NEW YORK (AP) — Gold had its biggest one-day drop since 1983 on Monday as a selling frenzy that began last week picked up speed.
The sell-off started Friday when the government reported a drop in inflation. Investors often buy gold when they're fearful of rising prices and sell it when they see inflation ebbing.
A proposal last week that Cyprus sell some of its gold reserves to support its banks also spooked investors, leading them to worry that Spain, Italy and other weak European countries might flood the market just as demand for the metal is weakening.
After the sharp drop last week, the rush of selling started to feed on itself Monday as worried traders hurried to get out of the market.
"This is panic, this it isn't organized at all," said Phil Streible, a senior commodities broker at RJ O'Brien Futures.
Worries about slowing growth in China also pushed down industrial metals and the price of oil and other commodities.
Gold is often thought of as a safe-haven investment, a place to park money when investors are fearful of turmoil in other markets, inflation, weak economic growth or depreciation in the value of the U.S. dollar.
It rose sharply in the past decade, from less than $330 ten years ago to a peak of $1,900 an ounce in August 2011 during the market turmoil that followed a downgrade of the U.S. government's credit rating.
Part of the rise in recent years can be attributed to more investors putting money into gold and speculating that the price will continue to rise. Some investors also bought gold as an alternative to holding dollars on the belief that the Federal Reserve's economic stimulus program would weaken the U.S. currency.
George Gero, precious metals strategist at RBC Capital Markets, said the possibility of European central banks selling gold was especially worrisome since there were fewer nations interested in keeping gold reserves these days.
"There aren't many other countries that want to buy," Gero said. "In the past you saw Mexico, Russia, China, Turkey and other central banks buying gold, but right now there seems to be more of a need for dollars."
Gold has been declining from a recent high of $1,792 on Oct. 4 as the outlook for the U.S. economy improved, diminishing the metal's appeal as a safe haven investment. Since then it's down $431, or 24 percent.
Some Federal Reserve officials have also been calling for an early end to the central bank's bond-buying program. If that happens, it would likely cause U.S. interest rates to rise, resulting in a stronger U.S. dollar.
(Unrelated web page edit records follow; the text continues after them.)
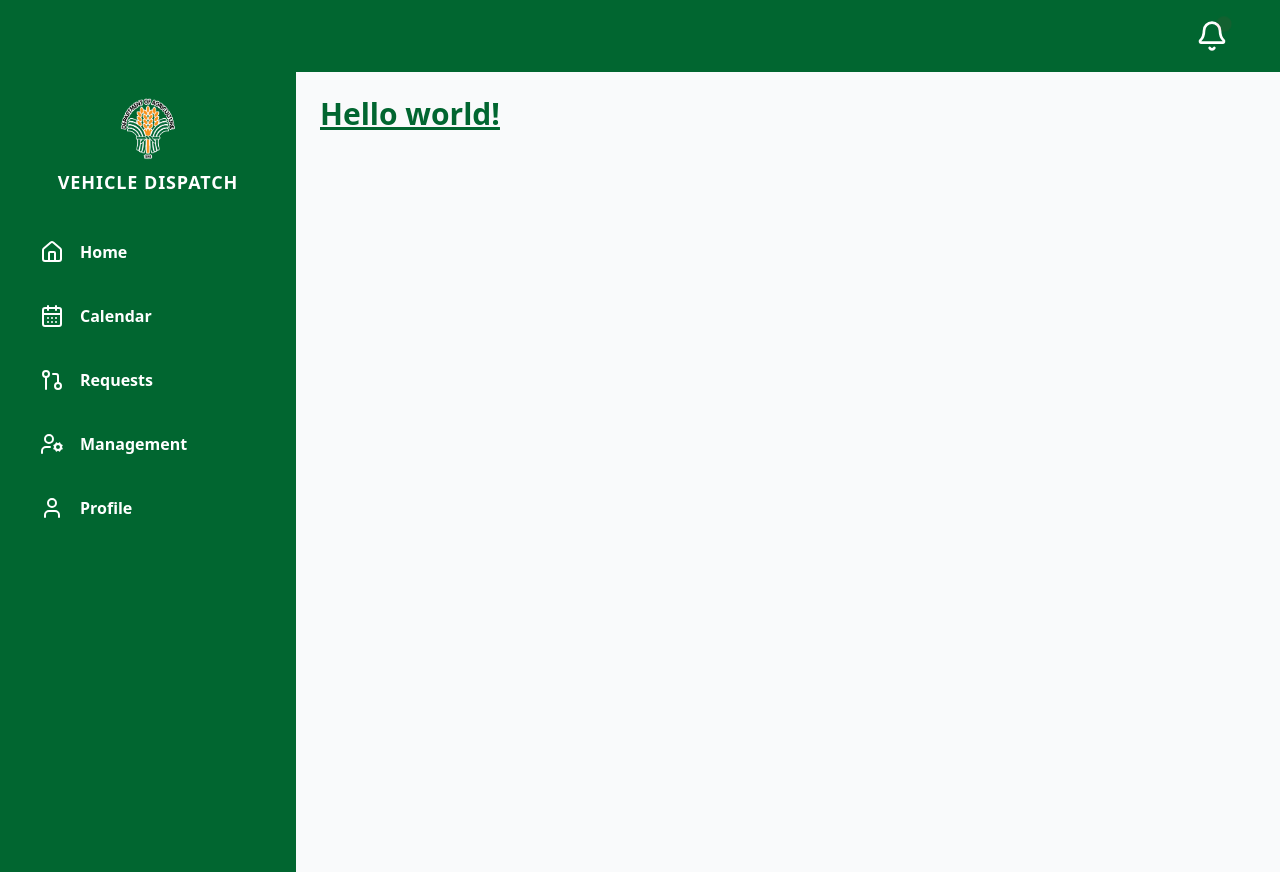
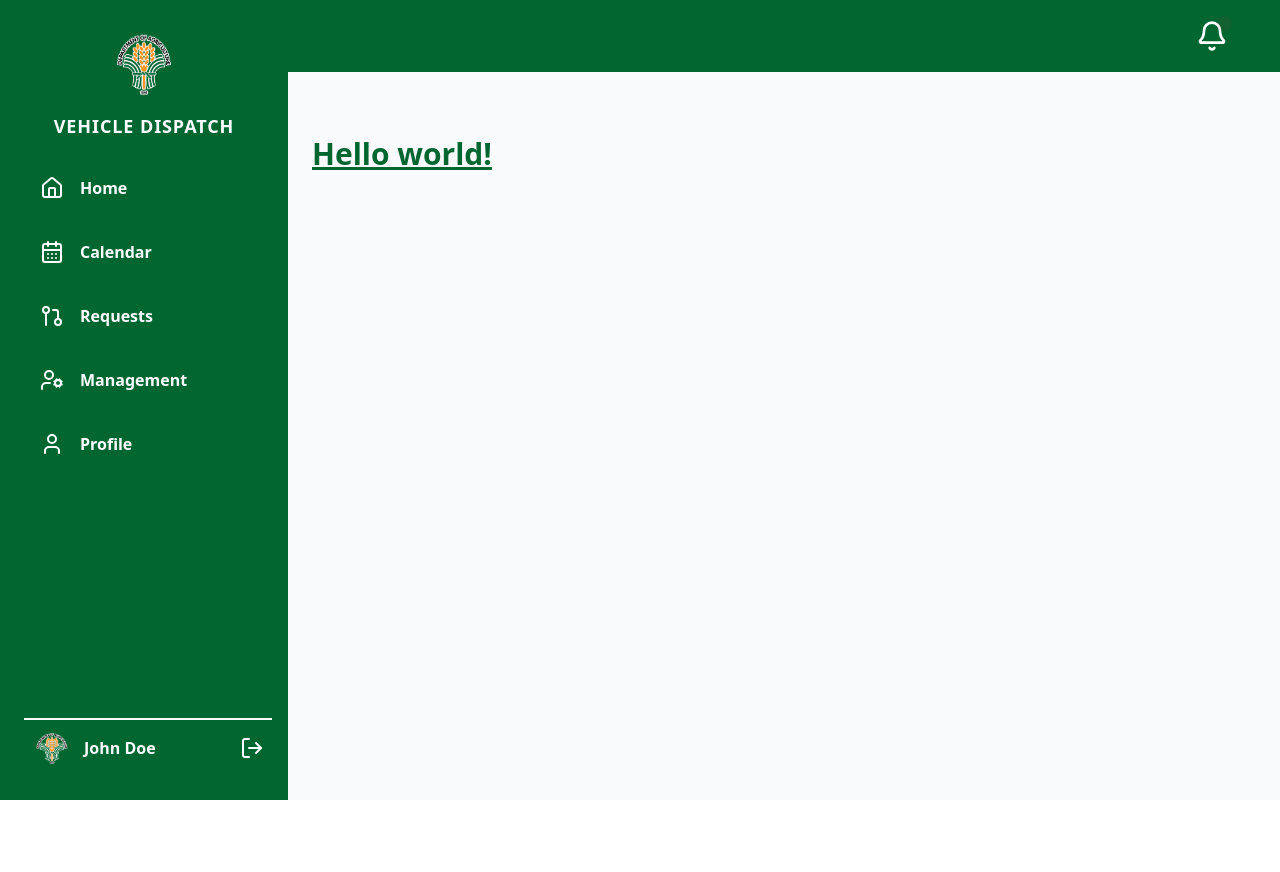
Before and after one commit to renalyng17/vehicle-dispatch-system, a React (Vite) app: page / in a window 1280 px wide. After the commit the page ends 800 px from the top, so only its background shows below. Built offline with nearby package versions, Linux system fonts and the light colour scheme.

Commit message:
with logout nav

```diff
--- a/src/App.jsx
+++ b/src/App.jsx
@@ -6,16 +6,18 @@ function App() {
   const [count, setCount] = useState(0);
 
   return (
-    <div className="flex flex-col h-screen">
+    <div className="relative h-screen overflow-hidden">
       {/* Top Notification Bar */}
       <NotificationBar />
 
-      {/* Main sidebar*/}
-      <div className="flex flex-1">
+      {/* Overlay Sidebar */}
+      <div className="absolute top-0 left-0 z-2 h-full">
         <Nav />
+      </div>
 
-        {/* Main Page Content */}
-        <div className="flex-1 p-6 bg-gray-50">
+      {/* Main Page Content */}
+      <div className="pl-72 pt-[40px] h-full bg-gray-50 overflow-auto">
+        <div className="p-6">
           <h1 className="text-3xl font-bold underline text-green-800">Hello world!</h1>
         </div>
       </div>
--- a/src/nav.jsx
+++ b/src/nav.jsx
@@ -1,24 +1,62 @@
-import { Home, CalendarDays, GitPullRequest, UserCog, User } from "lucide-react";
+import {
+  Home,
+  CalendarDays,
+  GitPullRequest,
+  UserCog,
+  User,
+  LogOut,
+} from "lucide-react";
 import dalogo from "./assets/dalogo.png";
 import NavItem from "./NavItem";
 
 export default function Nav() {
   return (
-    <div className="h-screen w-74 bg-green-800 text-white p-4">
+    <div className="h-screen w-72 bg-green-800 text-white flex flex-col justify-between px-4 py-6">
+      {/* Top Logo and Nav Items */}
+      <div>
+        <div className="flex flex-col items-center mb-6">
+          <img src={dalogo} alt="Logo" className="w-20 h-20 rounded-full" />
+          <h1 className="font-bold tracking-wider text-lg text-center mt-2">
+            VEHICLE DISPATCH
+          </h1>
+        </div>
 
-      <div className="mb-8 flex flex-col items-center">
-        <img src={dalogo} alt="Logo" className="w-20 h-20 rounded-full" />
-        <h1 className="font-bold tracking-wider text-lg">VEHICLE DISPATCH</h1>
+        <ul className="space-y-4 ml-2">
+          <li>
+            <NavItem href="#" icon={Home} label="Home" />
+          </li>
+          <li>
+            <NavItem href="#" icon={CalendarDays} label="Calendar" />
+          </li>
+          <li>
+            <NavItem href="#" icon={GitPullRequest} label="Requests" />
+          </li>
+          <li>
+            <NavItem href="#" icon={UserCog} label="Management" />
+          </li>
+          <li>
+            <NavItem href="#" icon={User} label="Profile" />
+          </li>
+        </ul>
       </div>
 
+      {/*Logout */}
+      <div className="ml-2 flex items-center space-x-3 mt-4 p-2 border-t-2 border-white">
+        <img
+          src={dalogo}
+          alt="User"
+          className="w-10 h-10 rounded-full object-cover"
+        />
 
-      <ul className="space-y-4 ml-2">
-        <li><NavItem href="#" icon={Home} label="Home" /></li>
-        <li><NavItem href="#" icon={CalendarDays} label="Calendar" /></li>
-        <li><NavItem href="#" icon={GitPullRequest} label="Requests" /></li>
-        <li><NavItem href="#" icon={UserCog} label="Management" /></li>
-        <li><NavItem href="#" icon={User} label="Profile" /></li>
-      </ul>
+        {/* User Info */}
+        <div className="flex-1 ">
+          <p className="text-md font-semibold">John Doe</p>{" "}
+          {/* Replace with actual user name */}
+        </div>
+
+        {/* Logout Icon */}
+        <LogOut className="w-6 h-6 cursor-pointer hover:text-lime-300 transition" />
+      </div>
     </div>
   );
 }
```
That would give traders another reason to sell gold, since they see the metal as an alternative to holding dollars.
Silver fell even more than gold, by 11 percent. Silver lost $2.97 to $23.361 an ounce, its lowest price since October 2010.
Industrial metals also fell after China reported that economic growth slowed unexpectedly in the first three months of the year. The world's second-largest economy grew by 7.7 percent over a year earlier, slowing from the previous quarter, and short of many private-sector forecasts that growth would accelerate slightly to 8 percent.
Copper, which tends to follow the outlook for global growth, dropped 7.7 cents, or 2.3 percent, to $3.27 a pound.
Palladium dropped $42.10, or 5.9 percent, to $667 an ounce and platinum dropped $71.10, or 4.8 percent, to $1,424.80.
Agricultural futures also ended lower. Wheat fell 21 cents to $6.9375 a bushel, corn fell 11.75 cents to $6.4675 a bushel and soybeans fell 18 cents to $13.95 a bushel.
Crude oil dropped to a four-month low, as the slowdown in China's growth added to doubts about the strength of the world economy and global demand for crude.
Benchmark crude fell $2.58, or 2.8 percent, to finish at $88.71 a barrel on the New York Mercantile Exchange.
In other futures trading on the Nymex:
— Wholesale gasoline fell 4 cents to finish at $2.76 a gallon.
— Heating oil dropped 4 cents to end at $2.83 a gallon.
— Natural gas fell 9 cents to finish at $4.14 per 1,000 cubic feet.